10 years ago this year we lost Peter Drucker. He left us a great quote that applies to marketing in a way it never has before.
“What gets measured gets managed. “
We are in a moment when the ability to measure responses and attribute revenue to different marketing efforts has never been greater. (We can also now more clearly attribute loss of revenue through measurement and analysis but that’s another ball of wax.) I encourage you to think about what that means for your marketing budget. We can show what’s making you money and what isn’t. Not only that there is an effect but also what the effect is, how big it is, where it’s coming from and whether it’s worth the cost. And we have only scratched the surface so far, it’s only going to get more accurate.
As we learn more and more about the movement and experience of consumers we’ll start to see how many times they have seen our message and what actions they take related to it and when. The idea of using different digitally measurable contact points to measure response rate to different ads is now old. Whether it’s using different phone numbers on different mediums or simply a different contact link or website, this is becoming standard practice. Facial recognition software is already being deployed to gauge facial expressions on ad engagement and adjusting ads on that basis. And if Googles Doubleclick’s foray into outdoor proves successful then we could be on the brink of a revolution in the way advertising is purchased and measured in the most traditional of advertising mediums. It’s a sign of what’s coming.
More powerful and more simple analytics tools
Analytics platforms are developing fast and are starting to give a top to bottom view of a whole business, if that business is online retail. For everyone else there are various types of disconnects between their marketing stack, sales functions, deal closing and payment that make measurement and attribution more difficult to track. They are also connecting the dots on how much any aspect of marketing contributes to lead generation.
The really clever organisations are already connecting up this data internally to get a more complete picture of what is happening throughout their organisation and helping to guide their marketing and other investment based on real data. There are always clever clogs (like me) who can compare and blend data sets from multiple sources to see trends and produce models to maximise value.

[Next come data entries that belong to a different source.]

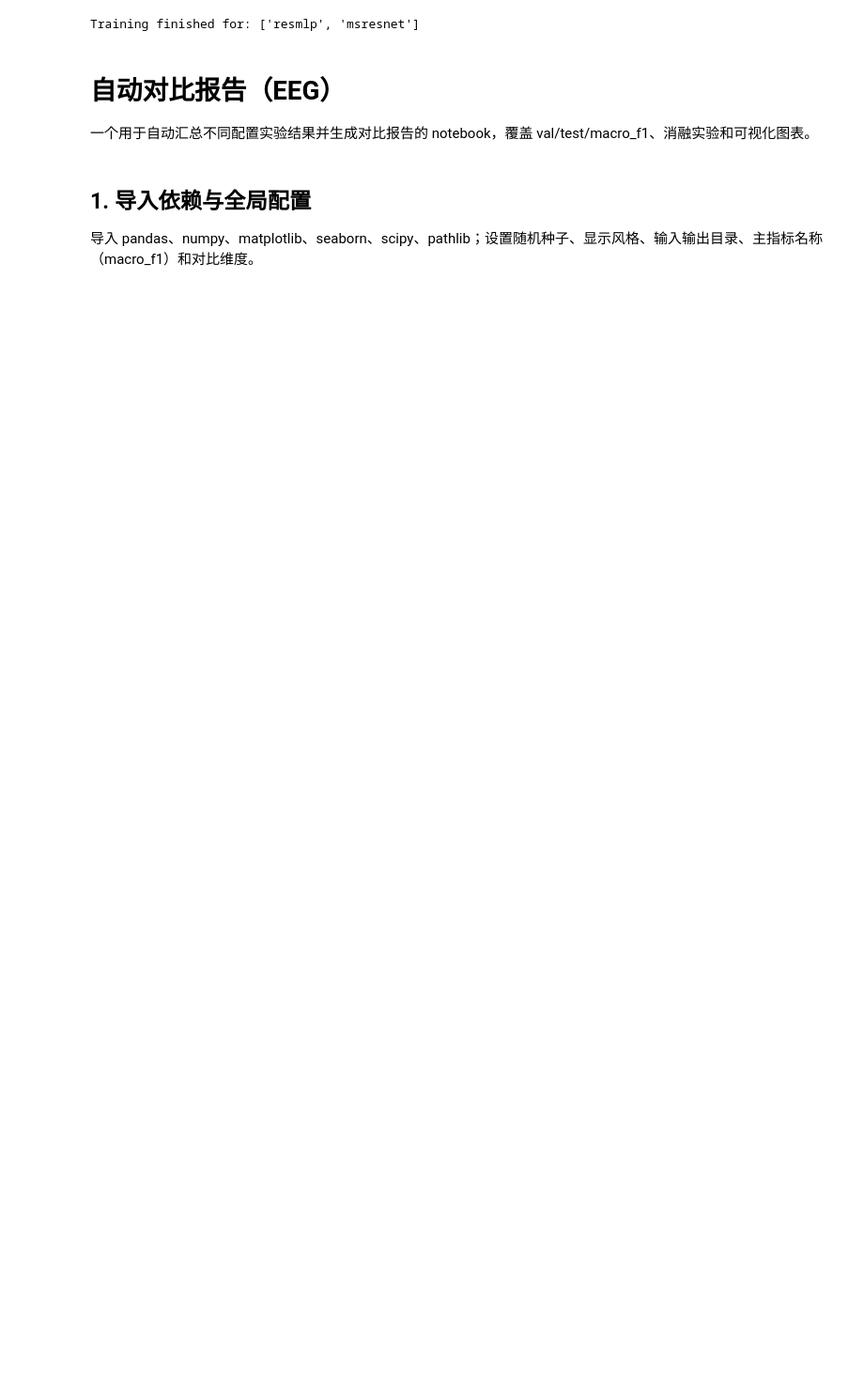
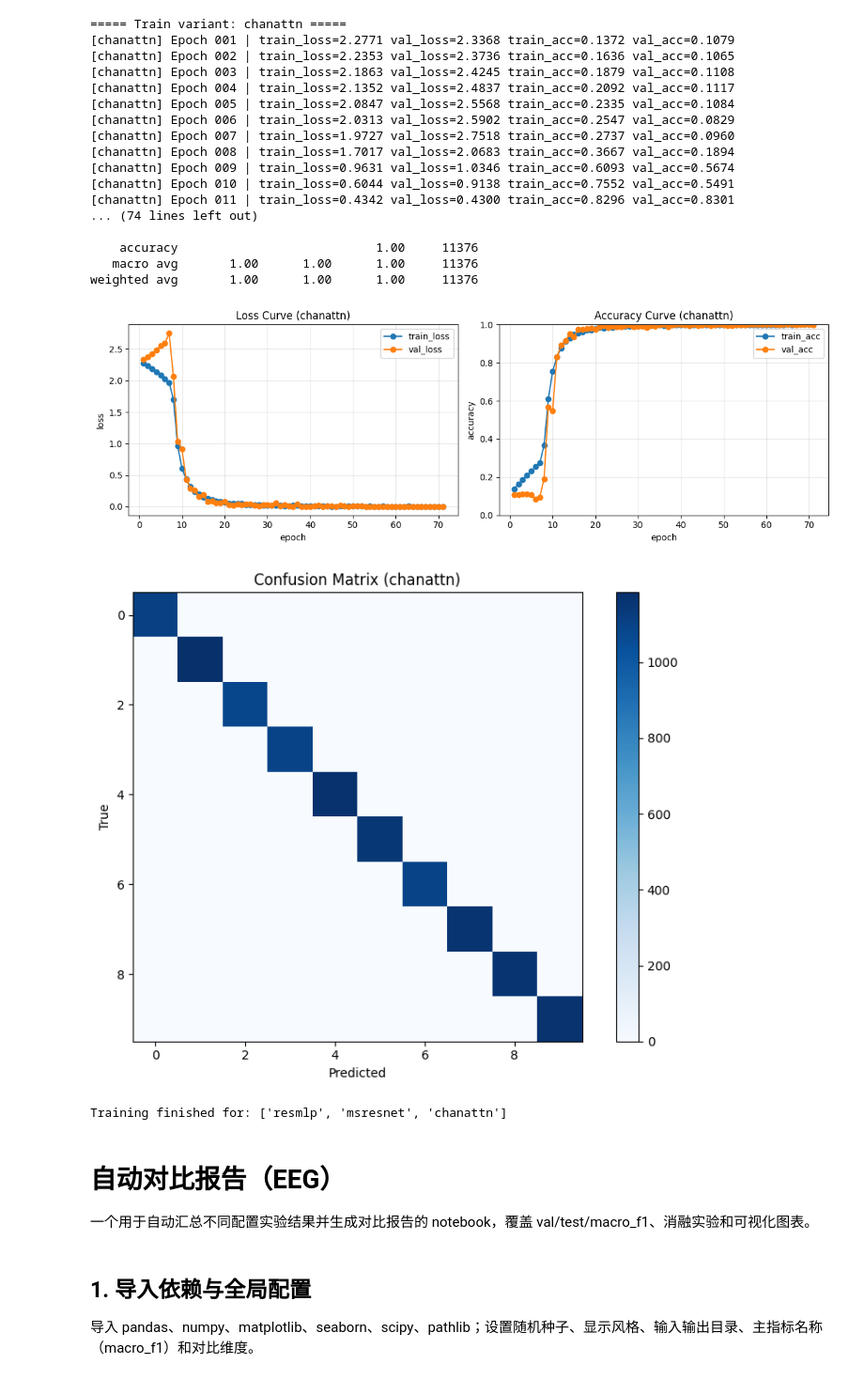
Before and after one commit to ZZC-MK2000/music_eeg, a Jupyter notebook: training_runner/notebooks/comparison_report.ipynb, the cells around one changed output. Shown at 94% size. Saved outputs shown, nothing was run; the diff lists cells and outputs as text; code cells hidden in the pictures; blank space fills up the shorter version.

```diff
--- a/training_runner/notebooks/comparison_report.ipynb
+++ b/training_runner/notebooks/comparison_report.ipynb
@@ -16,7 +19,7 @@ from sklearn.metrics import confusion_matrix, classification_report
 import torch
 
 # ===== 可调参数 =====
-TRAIN_VARIANTS = ["resmlp", "msresnet"]
+TRAIN_VARIANTS = ["resmlp", "msresnet", "chanattn"]
 EPOCHS = 100
 BATCH_SIZE = 128
 LEARNING_RATE = 1e-3
@@ -35,7 +38,7 @@ DATA_ROOT = PROJECT_ROOT / "processed_data"
 if str(PROJECT_ROOT.parent) not in sys.path:
     sys.path.insert(0, str(PROJECT_ROOT.parent))
 
-from music_eeg.model_define.models import EEGResMLPNet, EEGMSResNet1D
+from music_eeg.model_define.models import EEGChannelAttnNet, EEGResMLPNet, EEGMSResNet1D
 
 torch.manual_seed(SEED)
 np.random.seed(SEED)
@@ -76,7 +79,7 @@ x_val_n = ((x_val - x_mean) / x_std).astype(np.float32)
 x_test_n = ((x_test - x_mean) / x_std).astype(np.float32)
 
 def build_tensors(variant: str):
-    if variant == "msresnet":
+    if variant in {"msresnet", "chanattn"}:
         return (
             torch.from_numpy(x_train_n).unsqueeze(1),
             torch.from_numpy(x_val_n).unsqueeze(1),
@@ -91,6 +94,8 @@ def build_tensors(variant: str):
 def build_model(variant: str):
     if variant == "msresnet":
         return EEGMSResNet1D(_input_len=x_train_n.shape[1], n_classes=n_classes).to(device)
+    if variant == "chanattn":
+        return EEGChannelAttnNet(_input_len=x_train_n.shape[1], n_classes=n_classes).to(device)
     if variant == "resmlp":
         return EEGResMLPNet(input_dim=x_train_n.shape[1], n_classes=n_classes).to(device)
     raise ValueError(f"unknown variant: {variant}")
@@ -289,34 +294,53 @@ DATA_ROOT: c:\projects\music_eeg\music_eeg\processed_data
 [resmlp] Epoch 005 | train_loss=0.1582 val_loss=4.1073 train_acc=0.9448 val_acc=0.3178
 [resmlp] Epoch 006 | train_loss=0.1246 val_loss=4.1977 train_acc=0.9550 val_acc=0.3352
 [resmlp] Epoch 007 | train_loss=0.1086 val_loss=3.9760 train_acc=0.9624 val_acc=0.3396
 [resmlp] Epoch 008 | train_loss=0.0977 val_loss=4.1467 train_acc=0.9654 val_acc=0.3311
 ... (88 lines left out)
 
     accuracy                           0.32     11376
    macro avg       0.32      0.32      0.31     11376
 weighted avg       0.32      0.32      0.31     11376
 [figure]
 [figure]
 ===== Train variant: msresnet =====
 [msresnet] Epoch 001 | train_loss=2.2818 val_loss=2.3543 train_acc=0.1311 val_acc=0.0988
 [msresnet] Epoch 002 | train_loss=2.2495 val_loss=2.3628 train_acc=0.1589 val_acc=0.1093
 [msresnet] Epoch 003 | train_loss=2.1929 val_loss=2.5045 train_acc=0.1898 val_acc=0.0814
 [msresnet] Epoch 004 | train_loss=2.1152 val_loss=2.5433 train_acc=0.2187 val_acc=0.1078
 [msresnet] Epoch 005 | train_loss=2.0499 val_loss=2.5379 train_acc=0.2453 val_acc=0.0840
 [msresnet] Epoch 006 | train_loss=1.9561 val_loss=2.7751 train_acc=0.2791 val_acc=0.1098
 [msresnet] Epoch 007 | train_loss=1.5848 val_loss=1.5844 train_acc=0.4061 val_acc=0.3725
 [msresnet] Epoch 008 | train_loss=0.9858 val_loss=1.3325 train_acc=0.6031 val_acc=0.4277
 [msresnet] Epoch 009 | train_loss=0.7211 val_loss=2.0704 train_acc=0.7092 val_acc=0.3296
 [msresnet] Epoch 010 | train_loss=0.5401 val_loss=2.1898 train_acc=0.7900 val_acc=0.3993
 [msresnet] Epoch 011 | train_loss=0.4368 val_loss=4.8944 train_acc=0.8357 val_acc=0.3025
 ... (74 lines left out)
 
     accuracy                           1.00     11376
    macro avg       1.00      1.00      1.00     11376
 weighted avg       1.00      1.00      1.00     11376
 [figure]
 [figure]
-Training finished for: ['resmlp', 'msresnet']
+===== Train variant: chanattn =====
+[chanattn] Epoch 001 | train_loss=2.2771 val_loss=2.3368 train_acc=0.1372 val_acc=0.1079
+[chanattn] Epoch 002 | train_loss=2.2353 val_loss=2.3736 train_acc=0.1636 val_acc=0.1065
+[chanattn] Epoch 003 | train_loss=2.1863 val_loss=2.4245 train_acc=0.1879 val_acc=0.1108
+[chanattn] Epoch 004 | train_loss=2.1352 val_loss=2.4837 train_acc=0.2092 val_acc=0.1117
+[chanattn] Epoch 005 | train_loss=2.0847 val_loss=2.5568 train_acc=0.2335 val_acc=0.1084
+[chanattn] Epoch 006 | train_loss=2.0313 val_loss=2.5902 train_acc=0.2547 val_acc=0.0829
+[chanattn] Epoch 007 | train_loss=1.9727 val_loss=2.7518 train_acc=0.2737 val_acc=0.0960
+[chanattn] Epoch 008 | train_loss=1.7017 val_loss=2.0683 train_acc=0.3667 val_acc=0.1894
+[chanattn] Epoch 009 | train_loss=0.9631 val_loss=1.0346 train_acc=0.6093 val_acc=0.5674
+[chanattn] Epoch 010 | train_loss=0.6044 val_loss=0.9138 train_acc=0.7552 val_acc=0.5491
+[chanattn] Epoch 011 | train_loss=0.4342 val_loss=0.4300 train_acc=0.8296 val_acc=0.8301
+... (74 lines left out)
+
+    accuracy                           1.00     11376
+   macro avg       1.00      1.00      1.00     11376
+weighted avg       1.00      1.00      1.00     11376
+[figure, added]
+[figure, added]
+Training finished for: ['resmlp', 'msresnet', 'chanattn']
 # %% [markdown]
 # 自动对比报告（EEG）
 
```
Also changed, not shown: parts of 10 cells of this notebook, 49 other files.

The really clever analytics and data analysis companies are the ones that will provide the tools for them to do this simply and powerfully. This will cause a democratisation of data based KPIs for the organisation.
Never mind knowing where leads come from or whether leads turn into deals. Imagine if you could get ahead of the curve on which part of your proximity marketing spend produced leads that ended up being delinquent payers beyond 90 days? Perhaps that isn’t even a data trend that would emerge.
Who knows what the data will tell you? But can your organisation afford to remain analogue in an increasingly digital world? Can you afford to allow marketing budget to be wasted by those who can’t or won’t commit themselves to proper testing, measurement and attribution? If you are just remember that John Wanamaker is turning in his grave. 🙂